Work to be completed ▸ Lines from the listing below that contain the string "tspsolve" are to be reported.

* * * * * * *

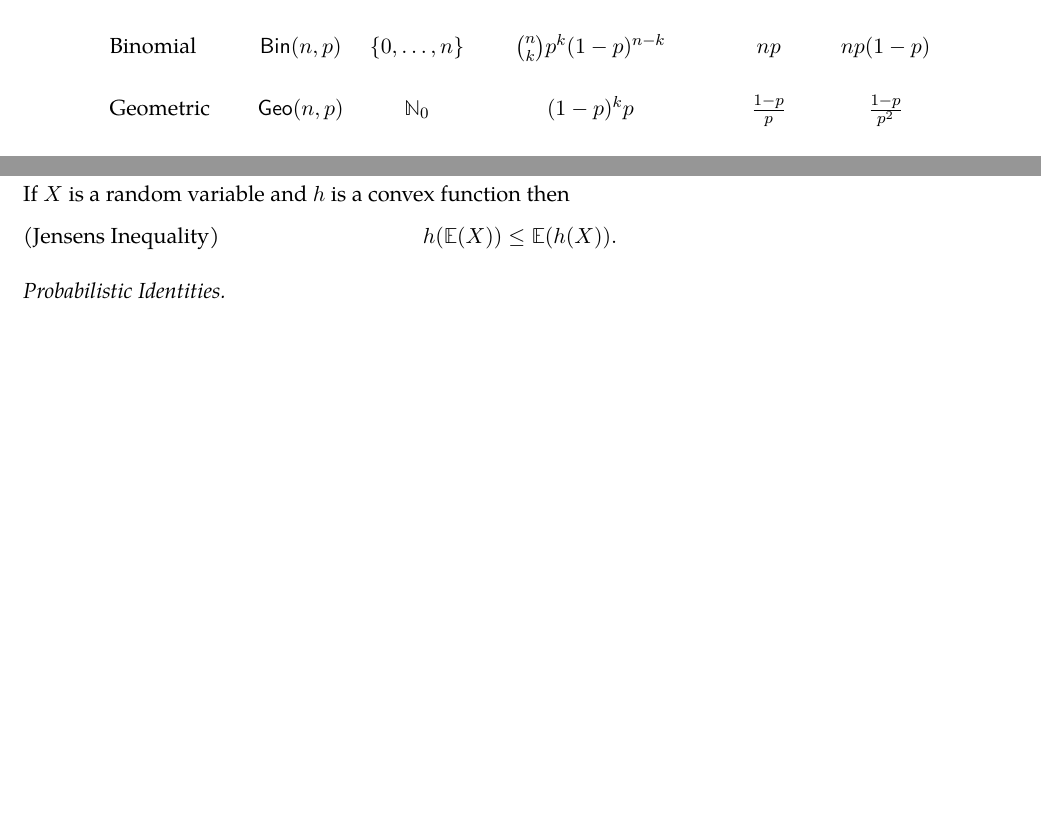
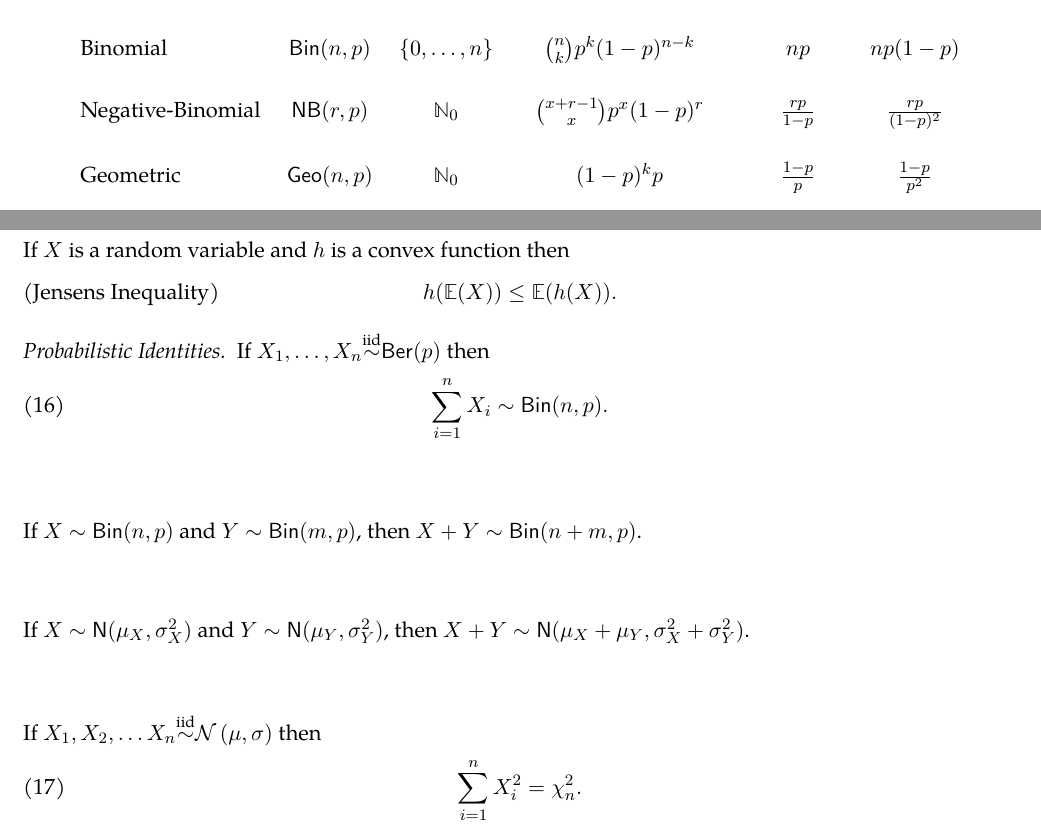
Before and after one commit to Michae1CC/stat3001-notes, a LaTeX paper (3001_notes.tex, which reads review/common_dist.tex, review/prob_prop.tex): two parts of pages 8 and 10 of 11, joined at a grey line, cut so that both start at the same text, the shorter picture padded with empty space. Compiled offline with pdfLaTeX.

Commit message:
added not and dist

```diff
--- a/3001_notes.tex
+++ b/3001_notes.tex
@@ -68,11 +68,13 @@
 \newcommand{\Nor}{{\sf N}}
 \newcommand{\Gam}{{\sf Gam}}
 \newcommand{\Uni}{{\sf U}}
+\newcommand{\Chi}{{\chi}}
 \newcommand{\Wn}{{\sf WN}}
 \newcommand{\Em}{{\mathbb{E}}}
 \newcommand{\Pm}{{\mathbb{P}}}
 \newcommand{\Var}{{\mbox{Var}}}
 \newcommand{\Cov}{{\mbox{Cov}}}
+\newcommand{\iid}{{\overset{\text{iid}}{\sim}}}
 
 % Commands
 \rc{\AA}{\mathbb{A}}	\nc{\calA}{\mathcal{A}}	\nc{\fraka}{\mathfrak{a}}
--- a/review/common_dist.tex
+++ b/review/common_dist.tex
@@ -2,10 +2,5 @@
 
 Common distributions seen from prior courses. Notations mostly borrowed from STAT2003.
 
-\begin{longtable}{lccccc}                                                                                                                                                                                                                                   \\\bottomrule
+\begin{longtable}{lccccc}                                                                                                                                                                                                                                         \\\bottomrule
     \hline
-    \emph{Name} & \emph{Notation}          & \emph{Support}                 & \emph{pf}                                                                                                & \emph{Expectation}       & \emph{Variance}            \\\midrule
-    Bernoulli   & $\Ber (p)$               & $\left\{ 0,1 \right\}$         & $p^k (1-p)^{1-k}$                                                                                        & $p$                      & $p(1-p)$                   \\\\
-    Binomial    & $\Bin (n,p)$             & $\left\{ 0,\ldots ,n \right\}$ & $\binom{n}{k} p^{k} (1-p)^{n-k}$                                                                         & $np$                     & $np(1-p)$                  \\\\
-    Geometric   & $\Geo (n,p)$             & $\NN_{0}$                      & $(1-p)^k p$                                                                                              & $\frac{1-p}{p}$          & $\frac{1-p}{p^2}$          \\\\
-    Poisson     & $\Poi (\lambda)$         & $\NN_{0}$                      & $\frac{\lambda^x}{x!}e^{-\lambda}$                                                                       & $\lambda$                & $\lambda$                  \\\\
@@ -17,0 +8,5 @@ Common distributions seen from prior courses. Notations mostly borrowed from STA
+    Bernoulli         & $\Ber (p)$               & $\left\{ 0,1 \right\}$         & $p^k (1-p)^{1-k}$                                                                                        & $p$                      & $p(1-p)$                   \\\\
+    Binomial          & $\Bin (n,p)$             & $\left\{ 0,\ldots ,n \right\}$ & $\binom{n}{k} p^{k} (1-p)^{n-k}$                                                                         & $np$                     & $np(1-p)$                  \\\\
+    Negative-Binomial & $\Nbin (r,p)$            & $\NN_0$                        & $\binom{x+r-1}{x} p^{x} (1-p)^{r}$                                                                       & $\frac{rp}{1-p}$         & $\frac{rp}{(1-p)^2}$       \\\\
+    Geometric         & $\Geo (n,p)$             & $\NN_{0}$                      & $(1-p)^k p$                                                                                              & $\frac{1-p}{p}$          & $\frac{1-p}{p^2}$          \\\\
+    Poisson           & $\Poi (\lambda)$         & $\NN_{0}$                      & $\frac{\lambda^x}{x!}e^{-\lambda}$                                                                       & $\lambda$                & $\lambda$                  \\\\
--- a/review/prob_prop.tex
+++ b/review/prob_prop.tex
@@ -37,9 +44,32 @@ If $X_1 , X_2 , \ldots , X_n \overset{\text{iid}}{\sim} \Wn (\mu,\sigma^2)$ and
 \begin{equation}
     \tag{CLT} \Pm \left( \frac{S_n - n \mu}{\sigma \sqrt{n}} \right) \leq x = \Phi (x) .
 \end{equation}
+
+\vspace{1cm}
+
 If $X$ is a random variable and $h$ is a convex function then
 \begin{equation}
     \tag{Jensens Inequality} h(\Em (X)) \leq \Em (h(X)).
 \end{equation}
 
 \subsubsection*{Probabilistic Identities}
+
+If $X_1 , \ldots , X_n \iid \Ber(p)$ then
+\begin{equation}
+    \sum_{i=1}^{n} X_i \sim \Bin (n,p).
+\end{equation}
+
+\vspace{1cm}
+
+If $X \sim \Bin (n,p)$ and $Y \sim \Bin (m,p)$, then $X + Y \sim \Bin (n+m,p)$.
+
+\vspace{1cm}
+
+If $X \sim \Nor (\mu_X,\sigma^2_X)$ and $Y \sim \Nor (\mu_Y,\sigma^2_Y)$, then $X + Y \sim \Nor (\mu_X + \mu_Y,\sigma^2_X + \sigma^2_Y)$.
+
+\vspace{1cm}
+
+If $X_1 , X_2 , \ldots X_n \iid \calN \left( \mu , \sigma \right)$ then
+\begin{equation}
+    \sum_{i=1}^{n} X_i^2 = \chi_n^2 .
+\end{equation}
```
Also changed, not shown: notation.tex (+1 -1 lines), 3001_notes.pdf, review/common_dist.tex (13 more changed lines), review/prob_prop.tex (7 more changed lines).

* * * * * * *

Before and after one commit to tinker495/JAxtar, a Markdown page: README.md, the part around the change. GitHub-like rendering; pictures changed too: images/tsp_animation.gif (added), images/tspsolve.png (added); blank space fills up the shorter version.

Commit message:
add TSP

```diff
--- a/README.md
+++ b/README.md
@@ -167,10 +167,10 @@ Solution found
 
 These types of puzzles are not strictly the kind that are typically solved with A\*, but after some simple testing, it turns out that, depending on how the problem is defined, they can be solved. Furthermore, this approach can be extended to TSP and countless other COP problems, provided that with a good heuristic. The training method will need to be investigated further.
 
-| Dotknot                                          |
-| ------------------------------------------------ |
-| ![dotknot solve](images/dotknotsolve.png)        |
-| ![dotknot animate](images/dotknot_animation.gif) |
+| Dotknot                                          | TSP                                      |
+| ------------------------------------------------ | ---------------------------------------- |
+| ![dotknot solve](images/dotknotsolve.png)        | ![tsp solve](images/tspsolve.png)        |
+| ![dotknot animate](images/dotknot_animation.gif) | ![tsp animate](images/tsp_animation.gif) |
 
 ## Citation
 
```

* * * * * * *

Solution to the exercise ▸
Before and after one commit to tinker495/JAxtar, a Markdown page: README.md, the part around the change. GitHub-like rendering; pictures changed too: images/tsp_animation.gif (added), images/tspsolve.png (added); blank space fills up the shorter version.
+| ![dotknot solve](images/dotknotsolve.png)        | ![tsp solve](images/tspsolve.png)        |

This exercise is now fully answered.